I was interested when offered to review the book Befriend by Scott Sauls. Billed as a book to “create belonging in an age of judgment, isolation and fear”, I think it has a slightly different value for Christian parents of older kids and teens.
Sales uses the book to make the case for “befriending” everyone from ourselves to “prodigals and pharisees” and everyone in between. What he actually does is examine a lot of the people issues creating stumbling blocks to faith for many non-Christians and Christians today. In each chapter, he mixes scriptures and stories – many personal – to both lay out the issue and then make the case for how he believes God would want us to interact with each.
If you are a Christian parent, you should be discussing these issues with your older children and teens on a regular basis. This book can be a great catalyst for conversations and Bible study with your kids. It can also point out issues your children will face and of which you may not even currently be aware.

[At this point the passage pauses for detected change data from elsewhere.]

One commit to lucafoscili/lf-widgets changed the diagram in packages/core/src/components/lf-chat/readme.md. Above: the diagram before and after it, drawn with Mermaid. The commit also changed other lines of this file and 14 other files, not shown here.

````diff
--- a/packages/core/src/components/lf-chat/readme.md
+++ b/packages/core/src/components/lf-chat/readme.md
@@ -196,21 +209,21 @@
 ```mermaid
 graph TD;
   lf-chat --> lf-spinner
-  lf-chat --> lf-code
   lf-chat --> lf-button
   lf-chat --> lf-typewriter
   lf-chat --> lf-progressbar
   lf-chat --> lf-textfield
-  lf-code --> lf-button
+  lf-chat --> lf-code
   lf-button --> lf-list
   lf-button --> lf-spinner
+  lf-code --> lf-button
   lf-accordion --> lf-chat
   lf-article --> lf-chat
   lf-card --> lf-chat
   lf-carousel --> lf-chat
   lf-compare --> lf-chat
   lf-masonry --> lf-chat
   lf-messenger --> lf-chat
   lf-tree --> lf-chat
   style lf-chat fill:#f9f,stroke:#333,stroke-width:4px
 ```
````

A book like this must be difficult to write. Even Christians are often divided on some of these issues. If I had to characterize his conclusions, I would say he is a moderate on the conservative/liberal Christian spectrum. Having said that, I did find a few relatively minor errors (For example, he says the Apostle Paul was an example of a “single” elder. I see nothing in scripture that says Paul was an elder of any congregation – plus he moved around too much to be one. Not to mention the qualifications in scripture make it clear an elder is to “be the husband of one wife”.) Outside of those few errors, I personally feel he was mostly correct in how he interpreted and used scripture to make his points.
I love that at the end of each chapter, he includes a summary, another scripture and some questions to consider. While you would probably need to add more questions and scriptures to make it a Bible study, he does provide the basics. Visually, the book is not attractive and is printed on rather cheap paper. It’s not really a distraction, but may not make the book jump off the page as something you might want to read. I think the content is worth it, I just wish, that as with many books today, they had put a little more effort into the graphics and printing aspects.
Ultimately, whether you think scripture agrees with him or not, this book is important for you as a Christian parent. You need to be prepared and to prepare your kids to have these sometimes difficult conversations. You need to prepare them to live their faith by serving others and sharing their faith -with everyone. I believe this book can be a good tool for you to use.
This book was given to me for free in exchange for my honest review. An affiliate link is included for your convenience.